§ **Task item**
Go through the data and copy each line where the string "GitHub" appears.

--- Data for the task Enclosed Below ---

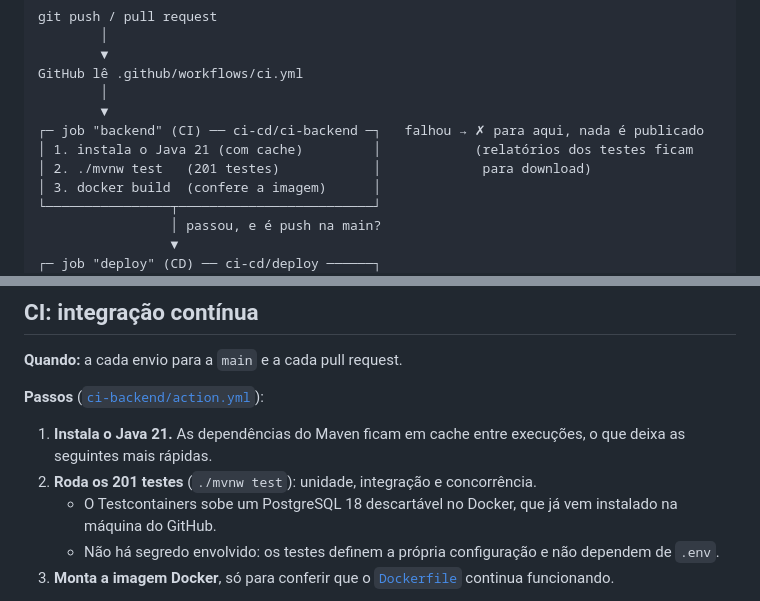
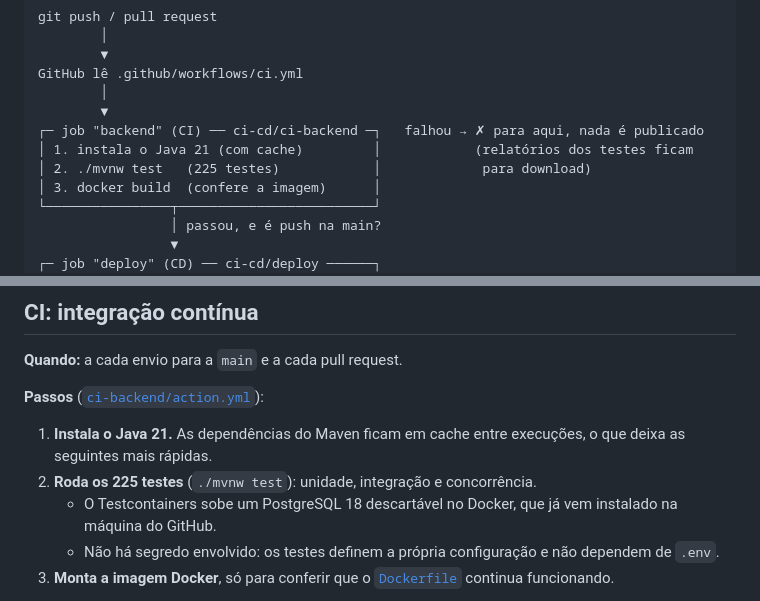
Before and after one commit to Leony99/Pack, a Markdown page: ci-cd/README.md, 2 parts joined by grey strips. Drawn GitHub-style.

```diff
--- a/ci-cd/README.md
+++ b/ci-cd/README.md
@@ -38,7 +38,7 @@ GitHub lê .github/workflows/ci.yml
         ▼
 ┌─ job "backend" (CI) ── ci-cd/ci-backend ─┐   falhou → ✗ para aqui, nada é publicado
 │ 1. instala o Java 21 (com cache)         │            (relatórios dos testes ficam
-│ 2. ./mvnw test   (201 testes)            │             para download)
+│ 2. ./mvnw test   (225 testes)            │             para download)
 │ 3. docker build  (confere a imagem)      │
 └────────────────┬─────────────────────────┘
                  │ passou, e é push na main?
@@ -62,7 +62,7 @@ O resultado aparece:
 **Passos** ([`ci-backend/action.yml`](ci-backend/action.yml)):
 
 1. **Instala o Java 21.** As dependências do Maven ficam em cache entre execuções, o que deixa as seguintes mais rápidas.
-2. **Roda os 201 testes** (`./mvnw test`): unidade, integração e concorrência.
+2. **Roda os 225 testes** (`./mvnw test`): unidade, integração e concorrência.
    - O Testcontainers sobe um PostgreSQL 18 descartável no Docker, que já vem instalado na máquina do GitHub.
    - Não há segredo envolvido: os testes definem a própria configuração e não dependem de `.env`.
 3. **Monta a imagem Docker**, só para conferir que o [`Dockerfile`](../backend/Dockerfile) continua funcionando.
```
Also changed, not shown: README.md (+10 -5 lines).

--- End of Enclosed Data for the task ---

§ **The answer**
Before and after one commit to Leony99/Pack, a Markdown page: ci-cd/README.md, 2 parts joined by grey strips. Drawn GitHub-style.
@@ -38,7 +38,7 @@ GitHub lê .github/workflows/ci.yml
    - O Testcontainers sobe um PostgreSQL 18 descartável no Docker, que já vem instalado na máquina do GitHub.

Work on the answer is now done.